Press Contact: Eric Allen (202) 707-7302
Public Contact: Catalina Gomez (202) 707-5404
Art historian and archaeologist David Stuart, the foremost expert on Mayan hieroglyphs, will deliver the fifth Jay I. Kislak Lecture titled “Deciphering the Art of the Ancient Maya and the Year 2012” at 7 p.m. on Friday, Sept. 16 in the Coolidge Auditorium on the ground floor of the Thomas Jefferson Building, 10 First Street, S.E., Washington, D.C.
Sponsored by the Library’s John W. Kluge Center, the Hispanic Division and the Rare Books and Special Collections Division, the lecture is free and open to the public. No tickets or reservations are required.
In his lecture, Stuart will explore the Maya’s prediction of “the end of the world in 2012” and discuss his most recent book on that subject: “The Order of Days: The Maya World and the Truth about 2012.”
Stuart received a MacArthur Fellowship in 1989 for his work on Mayan writing. He holds the Linda and David Schele Professor of Mesoamerican Art and Writing at the University of Texas in Austin and is also the director of the university’s multi-disciplinary Mesoamerican Center. He has conducted major excavation projects in Mexico and Central America. His book “Ten Phonetic Syllables” (1987) became the basis for the deciphering of Mayan hieroglyphs.
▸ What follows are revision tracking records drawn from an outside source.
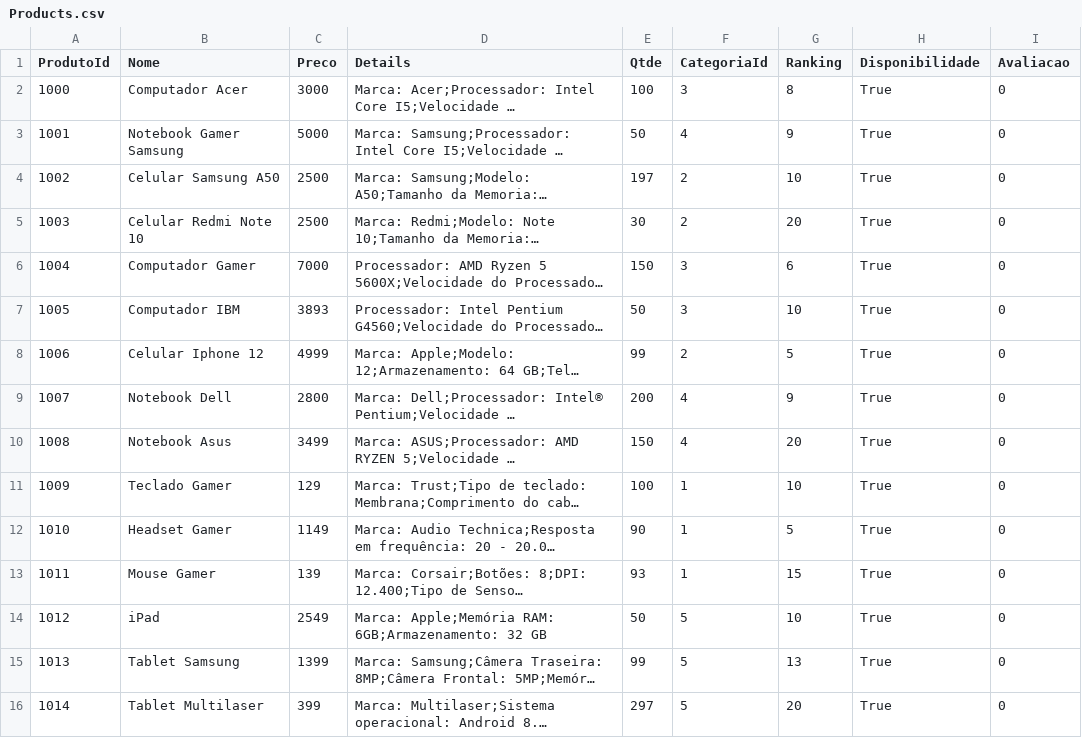
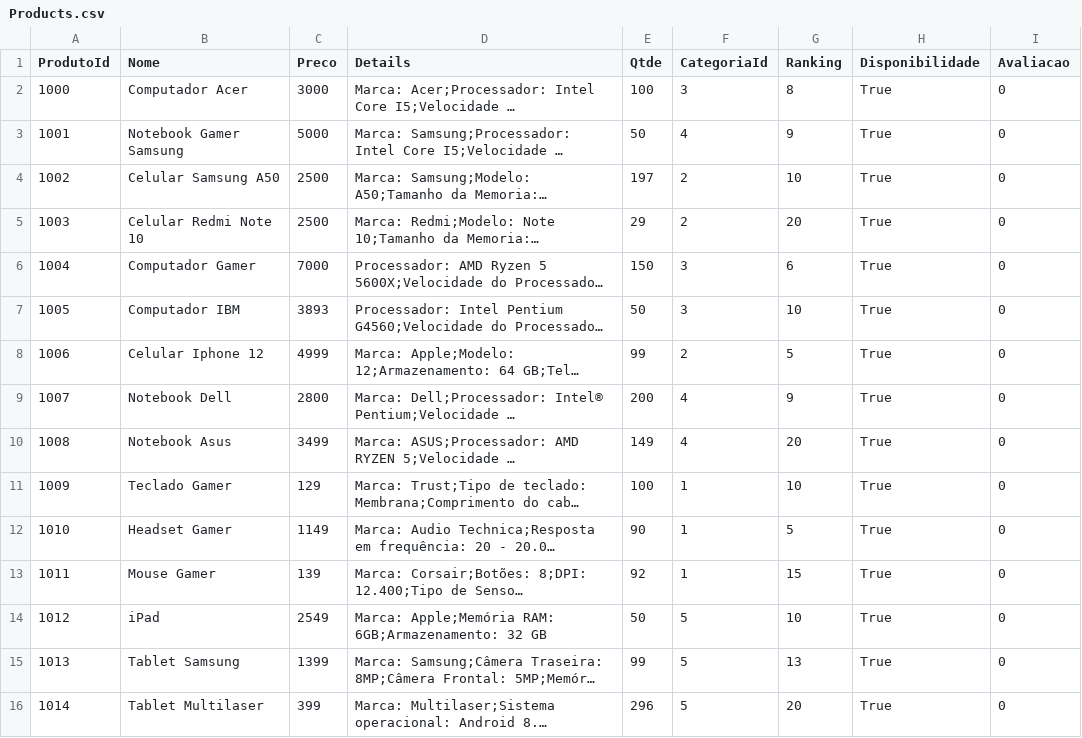
Before and after one commit to MarianeKaroline/Backend, a CSV file: SingleExperience/Database/Products.csv, drawn as a sheet; long unchanged cells end in …; the diff names each change by its address in the sheet, - before the commit and + after, or states it on an @@ line.

```diff
--- a/SingleExperience/Database/Products.csv
+++ b/SingleExperience/Database/Products.csv
-E5 (Qtde): 30
+E5 (Qtde): 29
-E10 (Qtde): 150
+E10 (Qtde): 149
-E13 (Qtde): 93
+E13 (Qtde): 92
-E16 (Qtde): 297
+E16 (Qtde): 296
```
Also changed, not shown: SingleExperience/Database/ItensCart.csv, 11 other files.
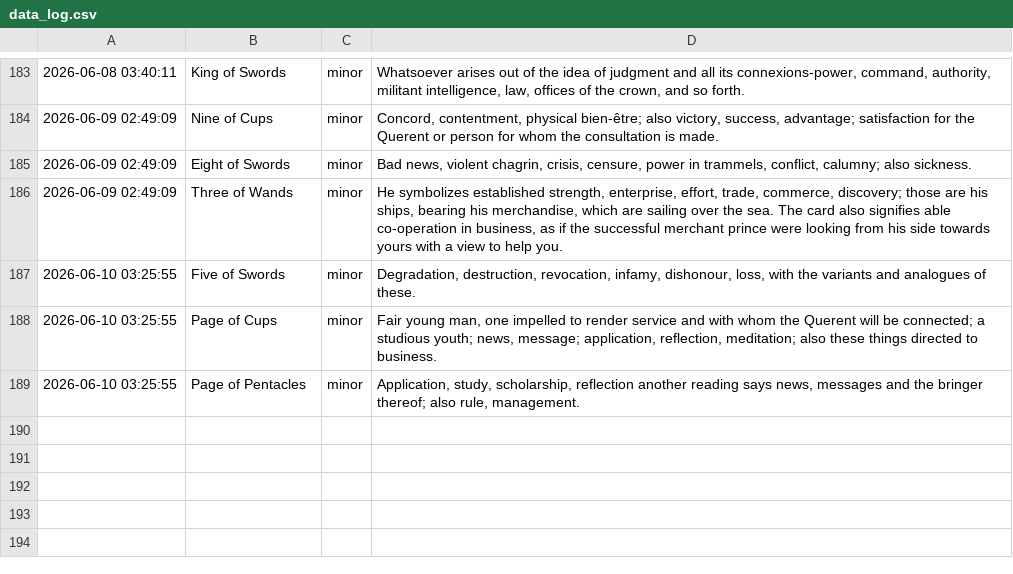
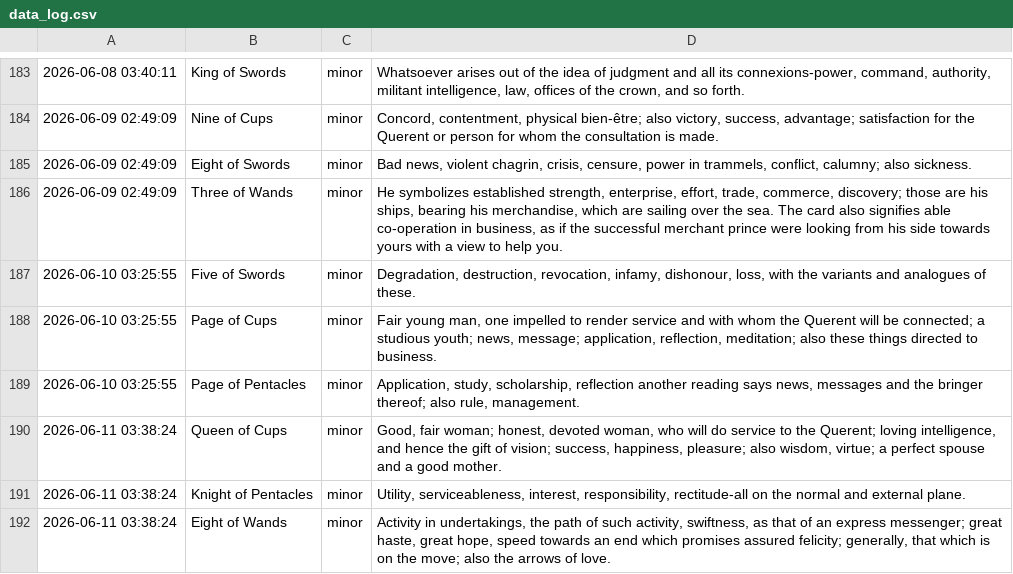
Before and after one commit to prakhar-upadhyay/Daily-Tarot-Scrapper, a CSV file: data_log.csv, drawn as a sheet; only a part is shown, gaps mark what is left out; the diff names each change by its address in the sheet, - before the commit and + after, or states it on an @@ line.

```diff
--- a/data_log.csv
+++ b/data_log.csv
+row 190: 2026-06-11 03:38:24 | Queen of Cups | minor | Good, fair woman; honest, devoted woman, who will do service to the Querent; loving intelligence, and hence the gift of vision; success, happiness, pleasure; also wisdom, virtue; a perfect spouse and a good mother.
+row 191: 2026-06-11 03:38:24 | Knight of Pentacles | minor | Utility, serviceableness, interest, responsibility, rectitude-all on the normal and external plane.
+row 192: 2026-06-11 03:38:24 | Eight of Wands | minor | Activity in undertakings, the path of such activity, swiftness, as that of an express messenger; great haste, great hope, speed towards an end which promises assured felicity; generally, that which is on the move; also the arrows of love.
```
Among his other works, he published a volume in 2003 in the Peabody Museum’s series titled “Corpus of Maya Hieroglyphic Inscriptions.”
The fifth Kislak lecture is a component of the Kislak American Studies Program established at the Library of Congress in 2004 by the Jay I. Kislak Foundation. Previous lecturers were Jared Diamond, Felipe Fernandez-Armesto, Michael Coe and Jonathan Spence.
In addition to lecture series, the Kislak gift includes an important collection of books, manuscripts, historical documents, maps, and art of the Americas. A permanent rotating exhibition of materials from the Kislak Collection, “Exploring the Early Americas,” opened in December 2007; it can found at myLOC.gov/Exhibitions/EarlyAmericas/. The Kislak gift also provides for fellowships to study its materials.
Founded in 1800, the Library of Congress is the nation’s oldest federal cultural institution. The Library seeks to spark imagination and creativity and to further human understanding and wisdom by providing access to knowledge through its magnificent collections, programs and exhibitions. Many of the Library’s rich resources can be accessed through its website at www.loc.gov and via interactive exhibitions on a personalized website at myLOC.gov.